[Task statement]
The answer required is how many lines of the following entries contain the word "Angeles", with no other words.

*** Data to process

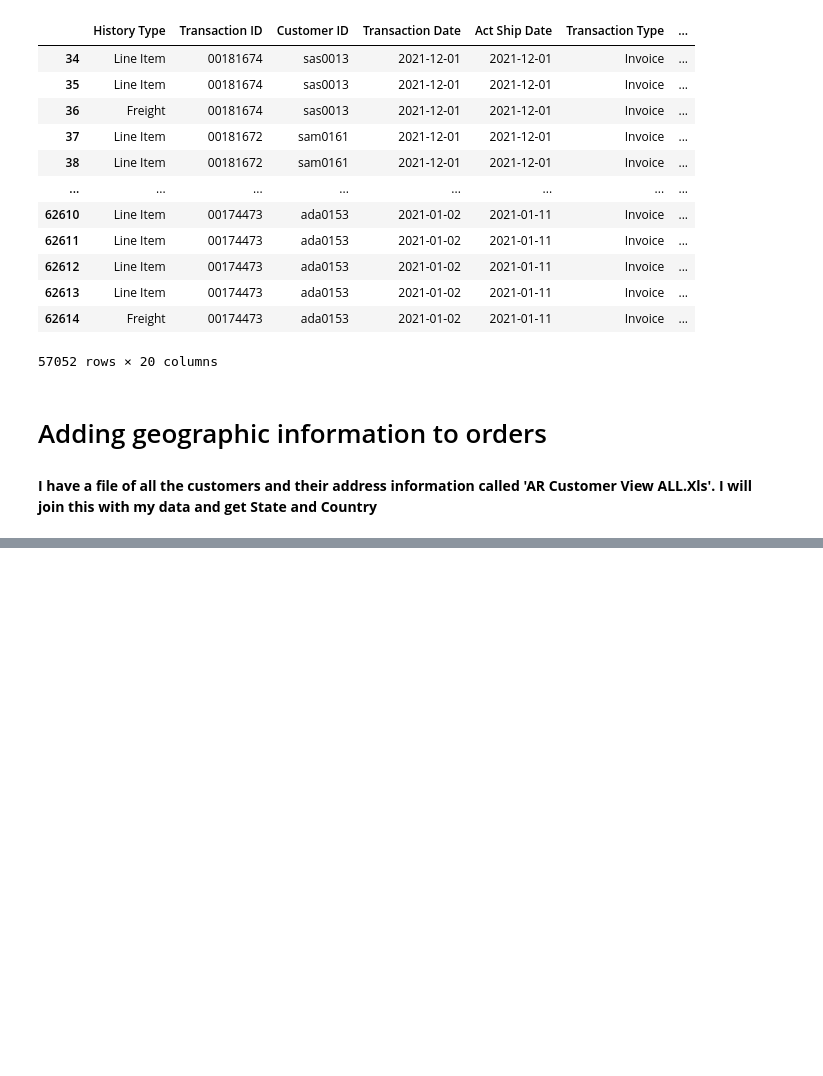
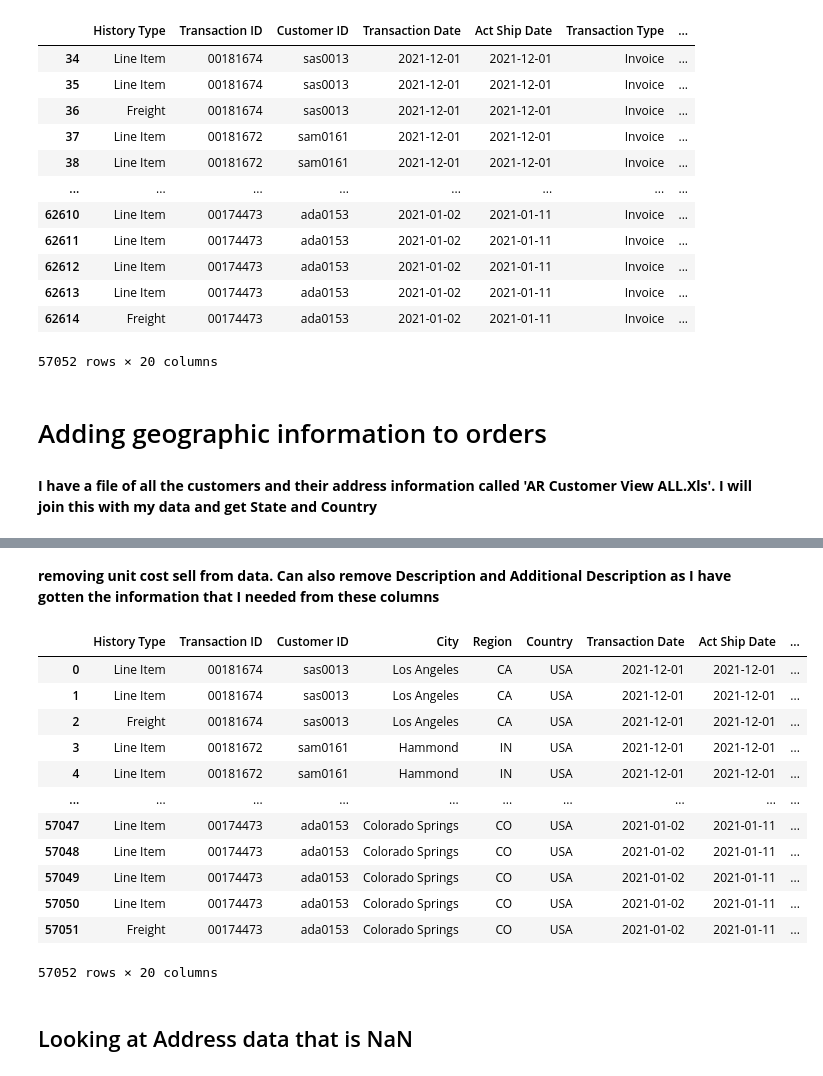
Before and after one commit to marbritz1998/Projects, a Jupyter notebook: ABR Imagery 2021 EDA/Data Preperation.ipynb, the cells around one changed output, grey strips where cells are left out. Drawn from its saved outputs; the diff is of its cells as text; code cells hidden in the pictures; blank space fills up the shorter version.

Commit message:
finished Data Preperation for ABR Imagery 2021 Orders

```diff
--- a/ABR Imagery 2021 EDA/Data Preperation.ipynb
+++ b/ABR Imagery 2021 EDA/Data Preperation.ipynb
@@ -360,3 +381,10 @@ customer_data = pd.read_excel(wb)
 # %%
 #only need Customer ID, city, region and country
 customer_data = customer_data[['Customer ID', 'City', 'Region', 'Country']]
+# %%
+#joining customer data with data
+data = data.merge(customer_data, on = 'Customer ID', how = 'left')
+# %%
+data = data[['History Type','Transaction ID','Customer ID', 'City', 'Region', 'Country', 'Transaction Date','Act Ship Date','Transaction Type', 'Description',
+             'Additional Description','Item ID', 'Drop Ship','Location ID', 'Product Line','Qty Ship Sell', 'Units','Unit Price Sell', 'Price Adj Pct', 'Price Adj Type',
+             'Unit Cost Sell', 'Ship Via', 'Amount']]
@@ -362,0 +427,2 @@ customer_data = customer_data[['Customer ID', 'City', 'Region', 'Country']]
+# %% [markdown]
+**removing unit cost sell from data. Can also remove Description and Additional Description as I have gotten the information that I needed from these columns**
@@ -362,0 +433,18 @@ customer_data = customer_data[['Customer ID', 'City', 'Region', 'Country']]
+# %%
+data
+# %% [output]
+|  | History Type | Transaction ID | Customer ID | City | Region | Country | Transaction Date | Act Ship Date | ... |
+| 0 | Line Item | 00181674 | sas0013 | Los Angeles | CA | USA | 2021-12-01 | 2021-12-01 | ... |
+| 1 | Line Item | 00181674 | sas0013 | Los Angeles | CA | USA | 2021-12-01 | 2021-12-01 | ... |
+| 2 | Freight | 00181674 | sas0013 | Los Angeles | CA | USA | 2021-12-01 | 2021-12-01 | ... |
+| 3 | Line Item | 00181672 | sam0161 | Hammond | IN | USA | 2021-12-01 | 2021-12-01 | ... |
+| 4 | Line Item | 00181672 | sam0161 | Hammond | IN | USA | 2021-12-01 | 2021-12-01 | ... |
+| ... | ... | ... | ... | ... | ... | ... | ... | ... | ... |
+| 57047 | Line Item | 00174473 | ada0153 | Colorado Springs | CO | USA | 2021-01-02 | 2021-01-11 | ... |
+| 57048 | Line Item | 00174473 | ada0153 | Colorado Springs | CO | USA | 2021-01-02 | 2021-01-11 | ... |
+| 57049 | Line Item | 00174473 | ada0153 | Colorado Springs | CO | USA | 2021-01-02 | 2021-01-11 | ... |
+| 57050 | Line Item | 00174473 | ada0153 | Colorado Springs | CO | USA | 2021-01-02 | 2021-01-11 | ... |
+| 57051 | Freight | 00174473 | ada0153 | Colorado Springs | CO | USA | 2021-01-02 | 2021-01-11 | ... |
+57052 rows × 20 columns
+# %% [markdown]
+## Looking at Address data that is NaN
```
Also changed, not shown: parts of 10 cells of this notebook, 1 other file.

******
*** Data to process

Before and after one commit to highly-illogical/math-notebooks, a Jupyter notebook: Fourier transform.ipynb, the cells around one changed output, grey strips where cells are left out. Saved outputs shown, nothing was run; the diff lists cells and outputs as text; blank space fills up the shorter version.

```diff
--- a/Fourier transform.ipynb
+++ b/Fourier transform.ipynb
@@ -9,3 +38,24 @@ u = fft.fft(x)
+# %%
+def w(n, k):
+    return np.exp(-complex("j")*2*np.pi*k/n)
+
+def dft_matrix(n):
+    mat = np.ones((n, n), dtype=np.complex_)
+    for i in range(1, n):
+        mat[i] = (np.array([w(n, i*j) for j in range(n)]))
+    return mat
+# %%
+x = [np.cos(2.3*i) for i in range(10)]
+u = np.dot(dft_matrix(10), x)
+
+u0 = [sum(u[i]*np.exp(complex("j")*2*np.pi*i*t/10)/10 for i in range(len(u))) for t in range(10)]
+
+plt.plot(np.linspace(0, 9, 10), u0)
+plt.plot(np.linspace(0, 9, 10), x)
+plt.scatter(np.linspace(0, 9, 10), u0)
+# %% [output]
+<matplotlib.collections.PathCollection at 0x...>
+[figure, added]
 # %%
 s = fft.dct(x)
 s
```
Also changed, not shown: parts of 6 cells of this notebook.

******

[Answer section]
3